Absolutely yes! I learned so much from each of the cultures that I worked with and having worked on global projects, I actually worked with many more cultures besides the countries that I lived in. For example, while living in Paris, our development team was partially based in India, our customers were split between France and Japan, and our project management office was made up of experts from a number of countries, such as Canada, Turkey and Australia. Working with such diverse teams, you really learn to see people via the lens of shared values.
It also forced me to adapt my working style to best connect with my stakeholders, teaching me flexibility and quickly putting my communication skills to test. For example, what worked in the UK ( such as using a first name basis in professional emails helped to get work done), wasn’t as effective in Poland (where I had to relearn to write in a very official reports style). On a personal note, packing my whole life and moving abroad not once but three times, and starting from scratch alone in a new place, taught me how to be more open with new people, and really how to be my most authentic self at work and open up to new connections.
what is the gender split like in your current industry?
The technology industry is committed to creating an inclusive environment for all and, even if over the years I was in teams where I was the only woman, I never felt out of place. And with time, the industry is continuing to become more inclusive still. Funnily enough, when we opened the data centre, which is an overtly engineering-intensive project, we ended up in a team where almost all key stakeholders were my incredible female peers. An accidental v-team make-up, but one that shows even the most technology-intensive projects are confidently run by women.
CAN you tell us more about the microsoft empower women programme?

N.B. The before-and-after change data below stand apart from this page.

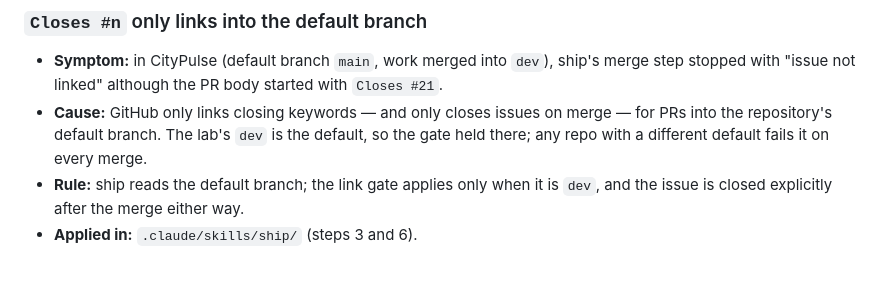
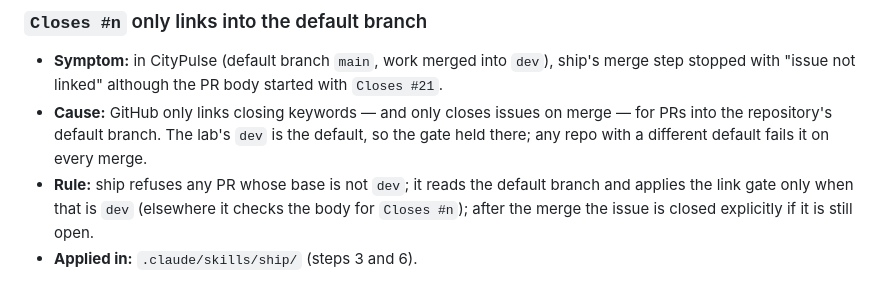
Before and after one commit to TomasRipsky/data-engineering-lab, a Markdown page: agent/lessons.md, the part around the change. Rendered like a GitHub page.

Commit message:
chore(agent): ship refuses non-dev bases and checks the body where links cannot exist
Co-Authored-By: Claude Opus 5.5 <noreply@anthropic.com>

```diff
--- a/agent/lessons.md
+++ b/agent/lessons.md
@@ -103,5 +103,5 @@ Lessons learned the hard way, each turned into a rule that prevents it. A lesson
 ### `Closes #n` only links into the default branch
 - **Symptom:** in CityPulse (default branch `main`, work merged into `dev`), ship's merge step stopped with "issue not linked" although the PR body started with `Closes #21`.
 - **Cause:** GitHub only links closing keywords — and only closes issues on merge — for PRs into the repository's default branch. The lab's `dev` is the default, so the gate held there; any repo with a different default fails it on every merge.
-- **Rule:** ship reads the default branch; the link gate applies only when it is `dev`, and the issue is closed explicitly after the merge either way.
+- **Rule:** ship refuses any PR whose base is not `dev`; it reads the default branch and applies the link gate only when that is `dev` (elsewhere it checks the body for `Closes #n`); after the merge the issue is closed explicitly if it is still open.
 - **Applied in:** `.claude/skills/ship/` (steps 3 and 6).
```
Also changed, not shown: agent/CHANGELOG.md (+1 -1 lines), 1 other file.
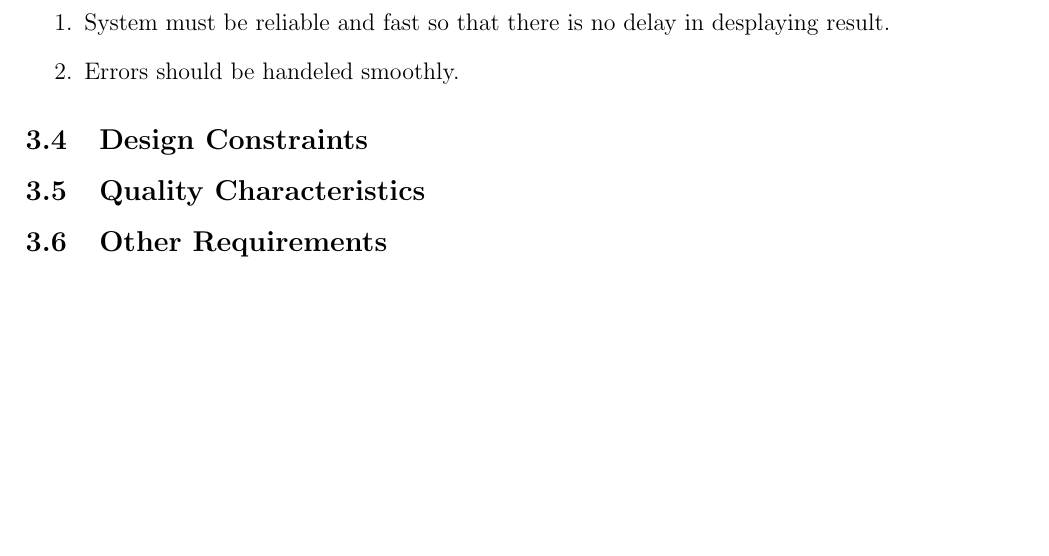
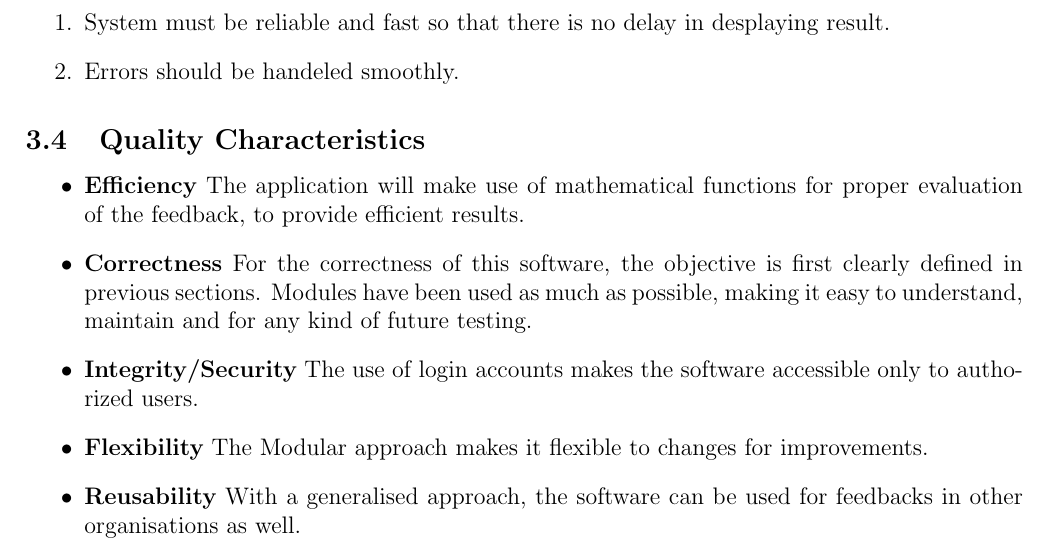
Before and after one commit to jasvir99/Teacher-Feedback-System, a LaTeX document (SRS/SRS.tex, which reads SRS/input/part-2.tex): part of page 6 of 6, cut so that both start at the same text, the shorter picture padded with empty space. Compiled offline with pdfLaTeX.

Commit message:
The rest subsection(just one) of part 3 of SRS

```diff
--- a/SRS/input/part-2.tex
+++ b/SRS/input/part-2.tex
@@ -1,3 +1,22 @@
-\subsection{Design Constraints}
 \subsection{Quality Characteristics}
-\subsection{Other Requirements}
+\begin{itemize}
+    \item{\bf Efficiency}
+	The application will make use of mathematical functions for proper
+	evaluation of the feedback, to provide efficient results.
+
+    \item{\bf Correctness}
+	For the correctness of this software, the objective is first clearly
+	defined in previous sections. Modules have been used as much as
+	possible, making it easy to understand, maintain and for any kind of future testing.
+
+    \item{\bf Integrity/Security}
+	The use of login accounts makes the software accessible only to authorized users.
+
+    \item{\bf Flexibility}
+	 The Modular approach makes it flexible to changes for improvements.
+
+    \item{\bf Reusability}
+	 With a generalised approach, the software can be used for feedbacks
+	in other organisations as well.
+
+\end{itemize}
```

Launched in 2021, the Microsoft Empower Women Programme is an upskilling scheme designed to offer women in non-IT roles the opportunity to develop skills in technology. Participants of the programme have been training in four main areas within the company: Teams, PowerBI, Power Apps and artificial intelligence, and the scheme enables women to participate in the digital transformation of businesses.
Find out more about the Microsoft Empower Women Programme.
what advice would you give to students that are trying to break into these big companies?
Connect with alumni - I know how excited I was in my first years to see my younger IMB colleagues joining Microsoft for internships or graduate schemes. Everyone on the other side of recruitment is excited to help talented and motivated young people kick start their careers and being a sponsor for early in career joiners is a truly rewarding experience.
Don’t be afraid to be bold and don’t be afraid to talk loudly about what you want to do and what you want to learn. Nobody expects you to have all the skills for the job when you graduate, but as long as you can show you know what you will have to pick up on the job and we see you are enthusiastic about the journey ahead, it is a very promising start.
have you got any exciting projects in the pipeline?
For the moment we are looking forward to seeing the market impact that the opening of Azure Poland Central will have. After that, we’ll see!
Find out more about UCL School of Management’s BSc Information Management for Business programme.